-------- Data to use --------
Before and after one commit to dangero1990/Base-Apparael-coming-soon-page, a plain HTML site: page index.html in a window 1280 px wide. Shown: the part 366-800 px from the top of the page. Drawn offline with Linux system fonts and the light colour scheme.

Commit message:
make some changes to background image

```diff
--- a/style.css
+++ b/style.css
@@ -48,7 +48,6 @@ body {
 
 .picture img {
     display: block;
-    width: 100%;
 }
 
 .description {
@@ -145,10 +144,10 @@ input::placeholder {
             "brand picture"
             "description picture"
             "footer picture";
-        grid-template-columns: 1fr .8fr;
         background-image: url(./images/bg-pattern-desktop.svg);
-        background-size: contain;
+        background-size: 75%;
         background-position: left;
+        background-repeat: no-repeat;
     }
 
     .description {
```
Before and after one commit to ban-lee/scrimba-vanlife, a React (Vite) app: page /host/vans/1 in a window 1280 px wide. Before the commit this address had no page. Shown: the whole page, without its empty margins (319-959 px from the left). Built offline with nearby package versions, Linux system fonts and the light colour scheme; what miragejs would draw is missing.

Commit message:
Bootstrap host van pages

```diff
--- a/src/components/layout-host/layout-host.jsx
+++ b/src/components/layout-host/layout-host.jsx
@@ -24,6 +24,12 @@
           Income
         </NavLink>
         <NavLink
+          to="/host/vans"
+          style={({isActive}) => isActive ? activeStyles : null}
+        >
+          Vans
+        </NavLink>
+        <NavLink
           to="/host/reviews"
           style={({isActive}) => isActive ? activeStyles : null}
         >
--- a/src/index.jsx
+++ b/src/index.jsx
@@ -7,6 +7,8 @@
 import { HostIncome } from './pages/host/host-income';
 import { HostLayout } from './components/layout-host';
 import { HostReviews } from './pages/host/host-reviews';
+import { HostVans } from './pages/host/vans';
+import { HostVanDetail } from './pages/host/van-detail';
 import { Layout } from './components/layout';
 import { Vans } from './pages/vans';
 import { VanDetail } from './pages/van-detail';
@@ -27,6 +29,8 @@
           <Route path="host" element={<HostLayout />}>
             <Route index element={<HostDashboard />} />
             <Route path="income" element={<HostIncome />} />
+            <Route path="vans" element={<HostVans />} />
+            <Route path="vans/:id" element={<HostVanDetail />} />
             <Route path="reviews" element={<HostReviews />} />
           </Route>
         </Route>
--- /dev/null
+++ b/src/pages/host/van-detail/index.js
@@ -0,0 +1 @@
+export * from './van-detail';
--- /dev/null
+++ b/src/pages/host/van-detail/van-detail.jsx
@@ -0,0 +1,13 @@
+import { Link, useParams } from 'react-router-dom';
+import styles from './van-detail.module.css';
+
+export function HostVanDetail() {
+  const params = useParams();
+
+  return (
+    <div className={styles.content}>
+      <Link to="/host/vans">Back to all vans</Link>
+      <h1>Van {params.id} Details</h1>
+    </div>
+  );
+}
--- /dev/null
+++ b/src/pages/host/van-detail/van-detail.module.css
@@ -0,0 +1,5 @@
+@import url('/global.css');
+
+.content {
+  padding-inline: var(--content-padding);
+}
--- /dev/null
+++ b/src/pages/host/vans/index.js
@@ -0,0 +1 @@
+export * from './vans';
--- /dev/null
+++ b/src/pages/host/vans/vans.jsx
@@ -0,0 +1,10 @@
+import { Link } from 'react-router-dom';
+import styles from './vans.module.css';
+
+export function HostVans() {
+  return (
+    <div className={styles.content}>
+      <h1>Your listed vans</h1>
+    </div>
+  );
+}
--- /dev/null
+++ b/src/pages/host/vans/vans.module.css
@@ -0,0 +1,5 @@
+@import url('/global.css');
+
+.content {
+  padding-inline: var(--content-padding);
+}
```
--------
| Directions |
Among the lines of the listing above, which ones contain the word "description"? Show them.

| Exercise answer |
 .description {
             "description picture"
     .description {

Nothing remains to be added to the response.